## Data for this task:
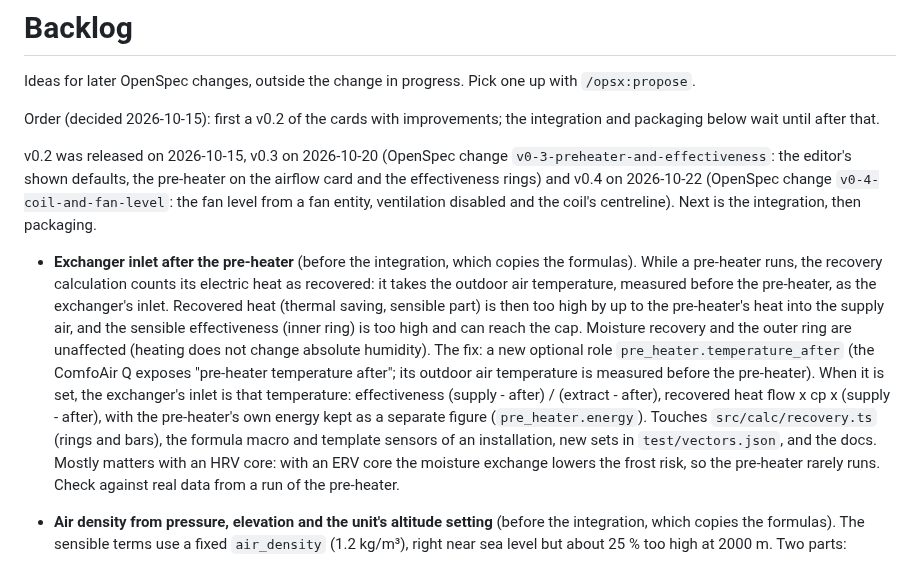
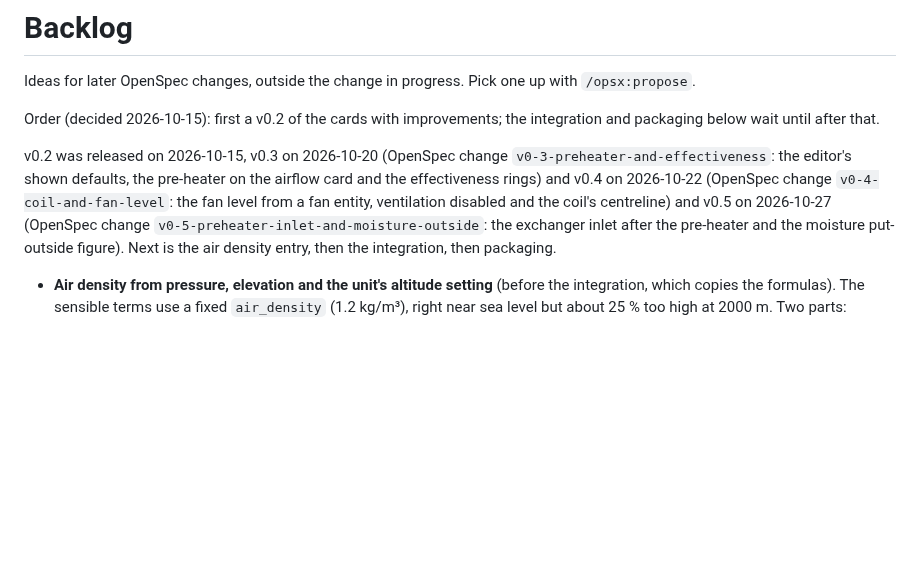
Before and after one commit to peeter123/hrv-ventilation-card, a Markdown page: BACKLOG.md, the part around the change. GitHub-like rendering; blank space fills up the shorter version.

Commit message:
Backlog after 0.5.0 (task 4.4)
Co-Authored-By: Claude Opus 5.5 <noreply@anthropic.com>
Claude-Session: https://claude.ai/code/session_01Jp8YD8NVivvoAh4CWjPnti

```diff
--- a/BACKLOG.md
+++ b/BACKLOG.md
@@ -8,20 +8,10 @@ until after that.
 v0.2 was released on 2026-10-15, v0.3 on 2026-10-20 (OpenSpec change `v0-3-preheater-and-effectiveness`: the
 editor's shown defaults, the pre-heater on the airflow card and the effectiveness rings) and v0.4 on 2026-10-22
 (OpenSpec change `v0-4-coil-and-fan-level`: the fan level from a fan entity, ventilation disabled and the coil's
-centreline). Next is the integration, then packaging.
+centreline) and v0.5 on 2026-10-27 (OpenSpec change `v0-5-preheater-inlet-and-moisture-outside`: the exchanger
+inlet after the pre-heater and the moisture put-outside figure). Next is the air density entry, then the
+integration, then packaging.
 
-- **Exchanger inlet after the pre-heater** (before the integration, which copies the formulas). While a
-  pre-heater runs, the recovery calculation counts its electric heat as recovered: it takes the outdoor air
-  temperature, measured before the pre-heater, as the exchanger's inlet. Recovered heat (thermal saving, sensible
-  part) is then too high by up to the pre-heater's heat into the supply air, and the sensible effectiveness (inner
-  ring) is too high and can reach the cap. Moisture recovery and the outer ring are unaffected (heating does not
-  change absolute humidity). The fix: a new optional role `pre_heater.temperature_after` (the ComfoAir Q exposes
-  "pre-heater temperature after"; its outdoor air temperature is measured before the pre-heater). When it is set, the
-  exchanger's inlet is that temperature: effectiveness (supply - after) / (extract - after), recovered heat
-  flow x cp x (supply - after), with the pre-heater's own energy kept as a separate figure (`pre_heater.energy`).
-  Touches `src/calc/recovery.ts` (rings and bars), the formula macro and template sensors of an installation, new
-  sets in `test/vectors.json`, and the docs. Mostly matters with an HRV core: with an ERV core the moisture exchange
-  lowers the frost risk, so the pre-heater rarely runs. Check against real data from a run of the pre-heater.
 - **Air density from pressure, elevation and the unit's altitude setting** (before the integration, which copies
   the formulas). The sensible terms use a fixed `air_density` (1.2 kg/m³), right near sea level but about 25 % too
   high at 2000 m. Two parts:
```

## Your objective:
The answer must be a single number: the count of lines in the data that contain the word "effectiveness".

## Answer to this exercise:
4